GENETIC FACTORS
Proto-oncogenes: genes that normally control cell division ( mitosis, DNA repair & apoptosis) e.g. bcl-2.
If proto-oncogenes are defective their abnormal proteins cant maintain the balanced regulation needed for normal tissue formation and are called now Oncogenes. Tumor suppressor genes: genes that prevent replication of cells that have become cancerous e.g. p53.

1. GENES AND CANCER


Oncogenes are implicates in many human tumors

Oncogenes that is unable to code for production of cell growth inhibition their lack means growth is unrestrained
If oncogenes produce excessive quantities of growth promoters , high rates of mitosis generate inappropriate tissue excess.

Heredity :

e. g. polyposis coli , xeroderma pigmentosa , retinoblastoma.there is familial pattern of inheritance. In some tumors such as breast cancer, ovarian and colon carcinoma heredity plays a role but this role is not well understood

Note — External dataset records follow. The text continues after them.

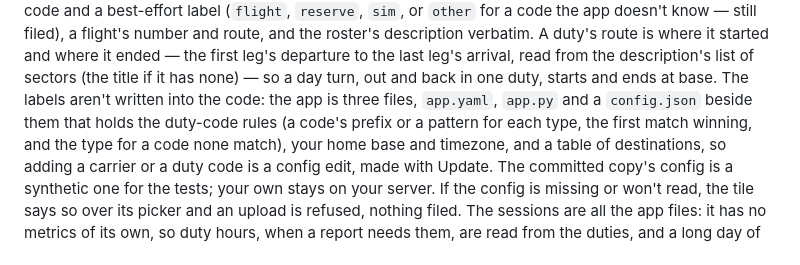
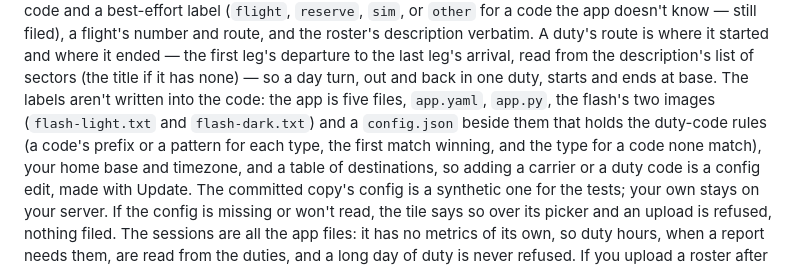
Before and after one commit to Raven-git-hub/OpenFit, a Markdown page: README.md, the part around the change. Drawn GitHub-style.

```diff
--- a/README.md
+++ b/README.md
@@ -478,8 +478,8 @@ route, and the roster's description verbatim. A duty's route is where it
 started and where it ended — the first leg's departure to the last leg's
 arrival, read from the description's list of sectors (the title if it has
 none) — so a day turn, out and back in one duty, starts and ends at base. The labels aren't written into
-the code: the app is three files, `app.yaml`, `app.py` and a `config.json`
-beside them that holds the duty-code rules (a code's prefix or a pattern for
+the code: the app is five files, `app.yaml`, `app.py`, the flash's two images
+(`flash-light.txt` and `flash-dark.txt`) and a `config.json` beside them that holds the duty-code rules (a code's prefix or a pattern for
 each type, the first match winning, and the type for a code none match), your
 home base and timezone, and a table of destinations, so adding a carrier or a
 duty code is a config edit, made with Update. The committed copy's config is a
```
Also changed, not shown: CLAUDE.md (+4 -3 lines).
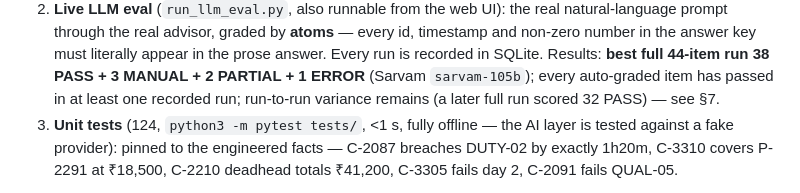
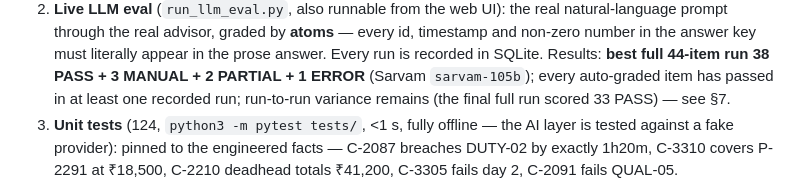
Before and after one commit to arunachalam-b/dcortex-bessemer-hackathon, a Markdown page: solution/ARCHITECTURE.md, the part around the change. Rendered like a GitHub page.

```diff
--- a/solution/ARCHITECTURE.md
+++ b/solution/ARCHITECTURE.md
@@ -315,8 +315,8 @@ catalog in [EVALS.md](EVALS.md):
    literally appear in the prose answer. Every run is recorded in SQLite.
    Results: **best full 44-item run 38 PASS + 3 MANUAL + 2 PARTIAL + 1
    ERROR** (Sarvam `sarvam-105b`); every auto-graded item has passed in at
-   least one recorded run; run-to-run variance remains (a later full run
-   scored 32 PASS) — see §7.
+   least one recorded run; run-to-run variance remains (the final full run
+   scored 33 PASS) — see §7.
 3. **Unit tests** (124, `python3 -m pytest tests/`, <1 s, fully offline —
    the AI layer is tested against a fake provider): pinned to the engineered
    facts — C-2087 breaches DUTY-02 by exactly 1h20m, C-3310 covers P-2291 at
```
Also changed, not shown: README.md (+40 -6 lines), solution/README.md (+38 -0 lines), screenshots/chat.png (added), 1 other file.
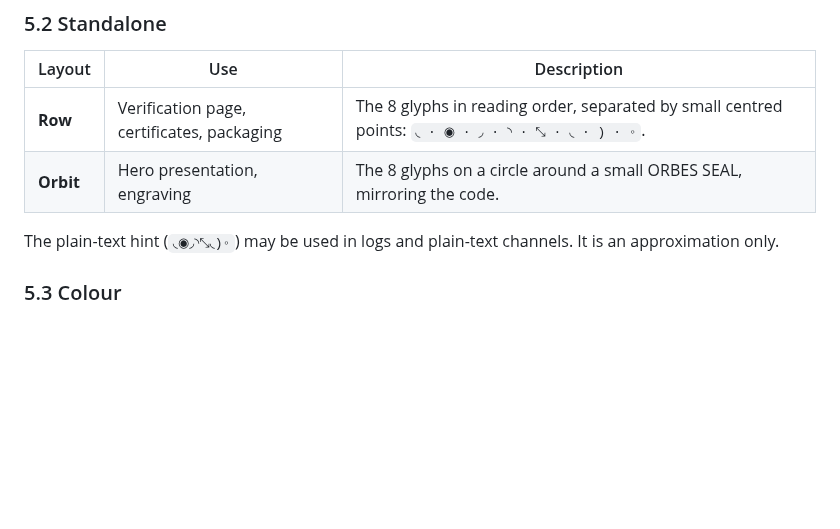
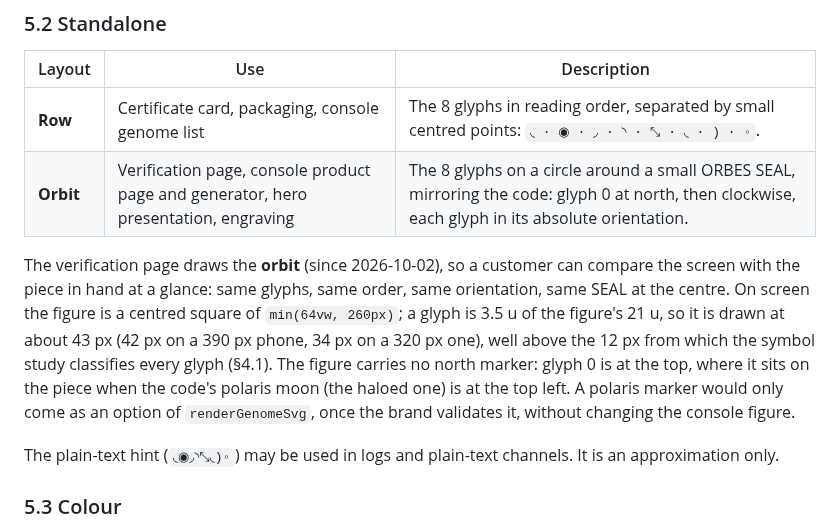
Before and after one commit to eliotrapatel/orbes-index, a Markdown page: docs/ORBES-GENOME-SPEC.md, the part around the change. Rendered like a GitHub page; blank space fills up the shorter version.

```diff
--- a/docs/ORBES-GENOME-SPEC.md
+++ b/docs/ORBES-GENOME-SPEC.md
@@ -137,8 +137,10 @@ In the code, glyph *i* is drawn with R = 1.75 u, centred at radius 7.5 u and ang
 
 | Layout | Use | Description |
 |---|---|---|
-| **Row** | Verification page, certificates, packaging | The 8 glyphs in reading order, separated by small centred points: `◟ · ◉ · ◞ · ◝ · ⤡ · ◟ · ) · ◦`. |
-| **Orbit** | Hero presentation, engraving | The 8 glyphs on a circle around a small ORBES SEAL, mirroring the code. |
+| **Row** | Certificate card, packaging, console genome list | The 8 glyphs in reading order, separated by small centred points: `◟ · ◉ · ◞ · ◝ · ⤡ · ◟ · ) · ◦`. |
+| **Orbit** | Verification page, console product page and generator, hero presentation, engraving | The 8 glyphs on a circle around a small ORBES SEAL, mirroring the code: glyph 0 at north, then clockwise, each glyph in its absolute orientation. |
+
+The verification page draws the **orbit** (since 2026-10-02), so a customer can compare the screen with the piece in hand at a glance: same glyphs, same order, same orientation, same SEAL at the centre. On screen the figure is a centred square of `min(64vw, 260px)`; a glyph is 3.5 u of the figure's 21 u, so it is drawn at about 43 px (42 px on a 390 px phone, 34 px on a 320 px one), well above the 12 px from which the symbol study classifies every glyph (§4.1). The figure carries no north marker: glyph 0 is at the top, where it sits on the piece when the code's polaris moon (the haloed one) is at the top left. A polaris marker would only come as an option of `renderGenomeSvg`, once the brand validates it, without changing the console figure.
 
 The plain-text hint (`◟◉◞◝⤡◟)◦`) may be used in logs and plain-text channels. It is an approximation only.
 
```
Also changed, not shown: docs/BRAND-DESIGN-SYSTEM.md (+9 -7 lines), docs/assets/ui/verify-04-result-first-registration.png, docs/assets/ui/verify-10-unusual-activity.png, 5 other files.
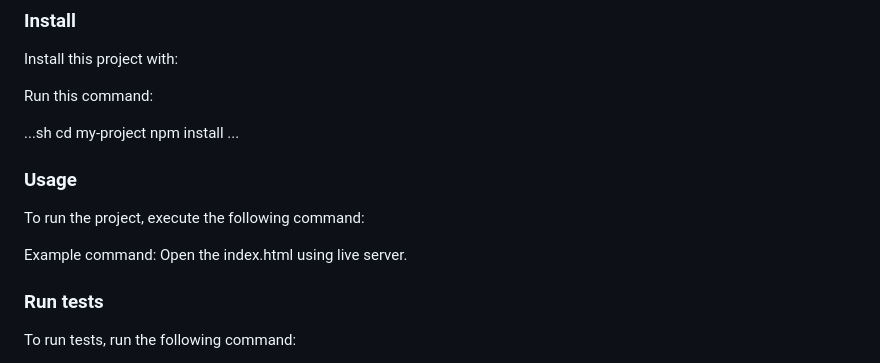
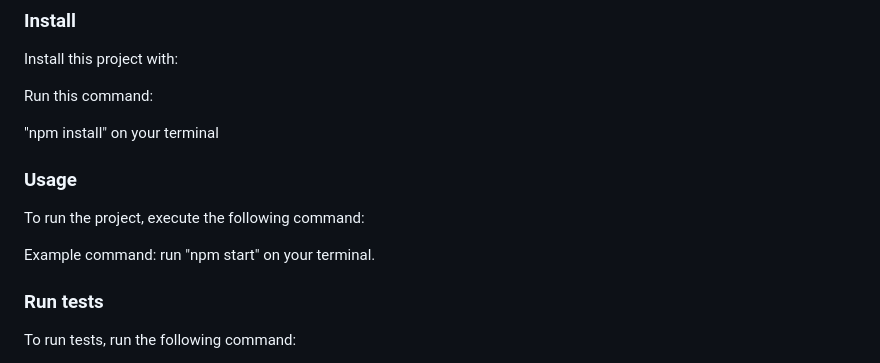
Before and after one commit to Wils-FOURR-speed/Leaderboard-project, a Markdown page: README.md, the part around the change. GitHub-like rendering.

```diff
--- a/README.md
+++ b/README.md
@@ -106,10 +106,7 @@ Install this project with:
 
 Run this command:
 
-...sh
-  cd my-project
-  npm install
-  ...
+"npm install" on your terminal
 
 
 ### Usage
@@ -117,7 +114,7 @@ Run this command:
 To run the project, execute the following command:
 
 Example command:
-Open the index.html using live server.
+run "npm start" on your terminal.
 
 ### Run tests
 
```
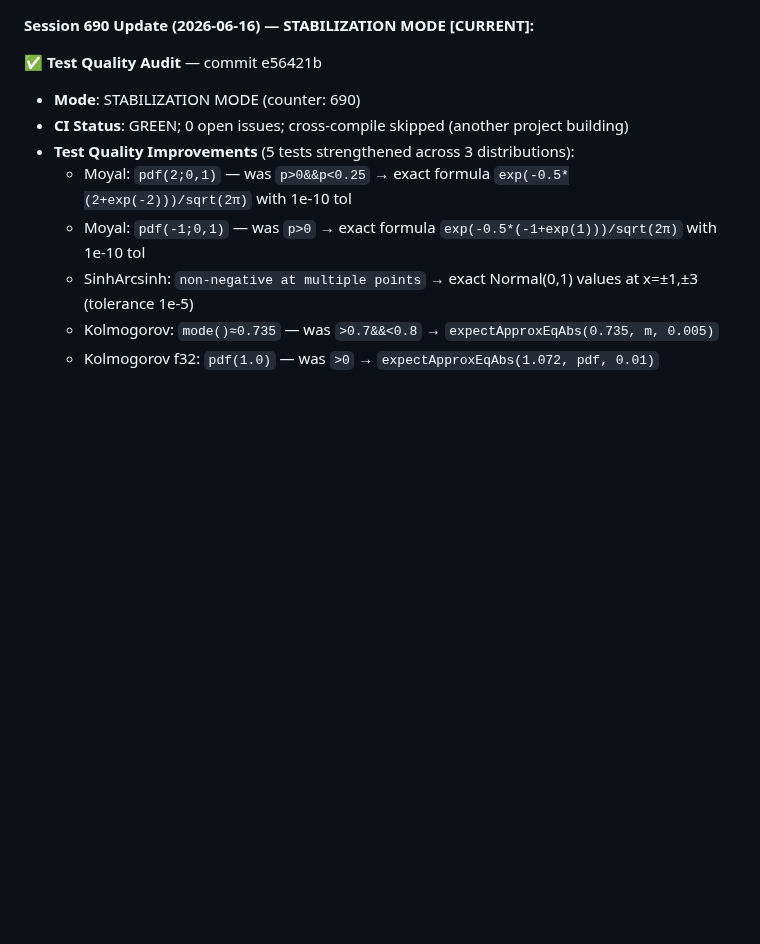
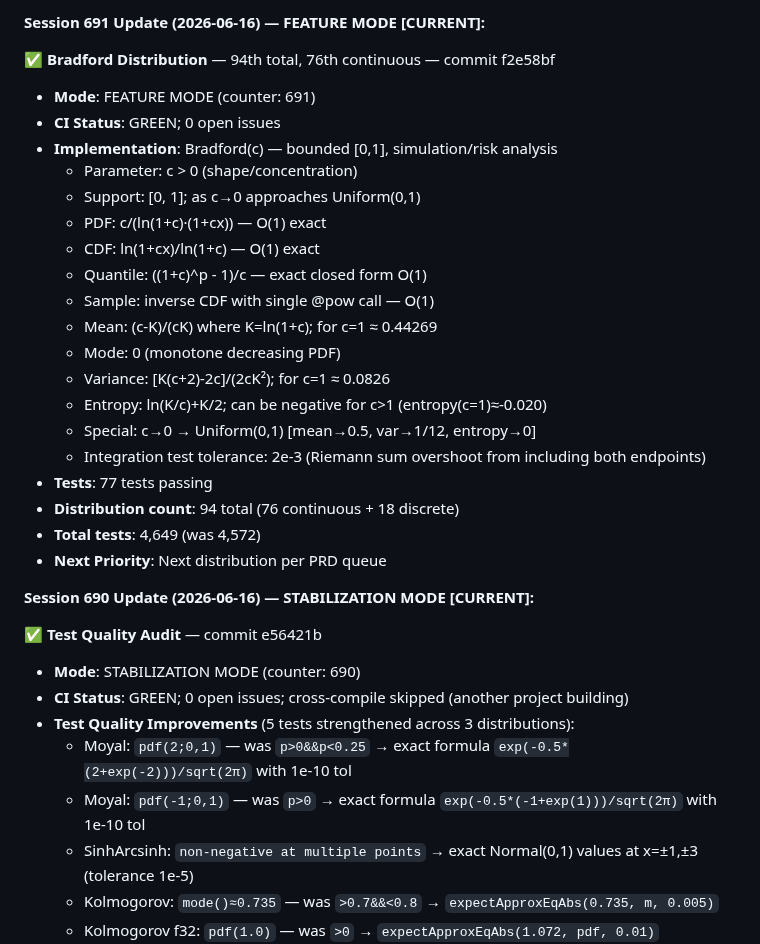
Before and after one commit to yusa-imit/zuda, a Markdown page: .claude/memory/project-context.md, the part around the change. Rendered like a GitHub page; blank space fills up the shorter version.

Commit message:
chore: update session memory

```diff
--- a/.claude/memory/project-context.md
+++ b/.claude/memory/project-context.md
@@ -1,3 +1,26 @@
+**Session 691 Update (2026-06-16) — FEATURE MODE [CURRENT]:**
+
+✅ **Bradford Distribution** — 94th total, 76th continuous — commit f2e58bf
+- **Mode**: FEATURE MODE (counter: 691)
+- **CI Status**: GREEN; 0 open issues
+- **Implementation**: Bradford(c) — bounded [0,1], simulation/risk analysis
+  * Parameter: c > 0 (shape/concentration)
+  * Support: [0, 1]; as c→0 approaches Uniform(0,1)
+  * PDF: c/(ln(1+c)·(1+cx)) — O(1) exact
+  * CDF: ln(1+cx)/ln(1+c) — O(1) exact
+  * Quantile: ((1+c)^p - 1)/c — exact closed form O(1)
+  * Sample: inverse CDF with single @pow call — O(1)
+  * Mean: (c-K)/(cK) where K=ln(1+c); for c=1 ≈ 0.44269
+  * Mode: 0 (monotone decreasing PDF)
+  * Variance: [K(c+2)-2c]/(2cK²); for c=1 ≈ 0.0826
+  * Entropy: ln(K/c)+K/2; can be negative for c>1 (entropy(c=1)≈-0.020)
+  * Special: c→0 → Uniform(0,1) [mean→0.5, var→1/12, entropy→0]
+  * Integration test tolerance: 2e-3 (Riemann sum overshoot from including both endpoints)
+- **Tests**: 77 tests passing
+- **Distribution count**: 94 total (76 continuous + 18 discrete)
+- **Total tests**: 4,649 (was 4,572)
+- **Next Priority**: Next distribution per PRD queue
+
 **Session 690 Update (2026-06-16) — STABILIZATION MODE [CURRENT]:**
 
 ✅ **Test Quality Audit** — commit e56421b
```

2. ENVIRONMENTAL FACTORS A. CHEMICAL CARCINOGENS

Chemical carcinogens alter DNA by binding to it


The result is a change in the cells information pool that may give rise to formation of tumor. Some chemicals might activate a virus already present in the cell , or by interacting with DNA or other cell constituents. Some individuals have a higher risk of developing tumor due to variation in enzymes levels within population

CLASSES OF CHEMICAL CARCINOGENS INCLUDE:


1. aromatic amines: used as dyes fabrics or as coloring agents e.g. methylaminobenzene .. Liver carcinoma Naphthylamines urinary bladder carcinoma 2. Nitrosamines: people eating diets rich in amino acids containing proteins ( bacon , ham , sausage , canned meats ) are at risk. Nitrosamine form products that interfere with DNA replication and lead to neoplastic transformation. Nitrite ions ( commonly used as meat preservatives )+ amino acids in presence of heat and acidity lead to nitrosamine formation. 3. Aflatoxins: carcinogen of biological origin. Produced by fungi ( aspergillus species) it is a hepatocarcinogen Produced as a result of improper storage of peanuts, cotton seeds , corns.

CHEMICAL IRRITANTS

B. PHYSICAL CARCINOGENS

Energy in the form of solar or ionizing radiation can induce tumor formation. Both are known to damage the cells specially DNA. Radiation may activate other oncogenic factors or suppress antitumor defenses.

Sources of radiation 1.ultraviolet light( sun)

2. ionizing radiation( X ray) or radioactive materials in mining or medicine.


N.B. unnecessary exposure to medical or dental x ray should be avoided.

C. ONCOGENIC VIRUSES: VIRUSES INTERACT WITH CELLUAR CHROMOSOME


CONVERTING PROTOONCOGENES INTO ONCOGENES.
DNA VIRUS: Human papiloma virus (skin &cervical cancer) Herpes simplex typeII(cervical carcinoma) Epstein-barr (burkitt`s lymphoma & nasopharyngeal carcinoma) hepatitis B (hepatocellular carcinoma)

ONCOGENIC VIRUSES

RNA virus: Mainly reverse transcriptase viruses Cytomegalovirus (*Kaposis sarcoma) HTLV-I and II (T leukemia) *AIDS related tumors

D. IMMUNOLOGICAL FACTORS

infection

Congenital immune defects

Nutrients or Other deficiencies

Immune suppression

Immunedeficiency state

Loss of tumor antigens

Reduced antitumor effectiveness

Tumor growth

TAA: Tumor associated antigens are antigens on some normal cells also present on tumor cells. TSA: Tumor specific antigens are antigens that occur only on tumor cells. The immune system is supposed to be able to recognize these antigenically altered cells and destroy them immune surveillance IS on guard and ready to act.

There is higher tumor incidence in those with immune deficiency An infection, some nutritional deficiencies, and other factors might cause disturbance in normal immune response allowing tumors to evade recognition and destruction. Some tumors have immune suppression abilities which allows their survival.

Thank you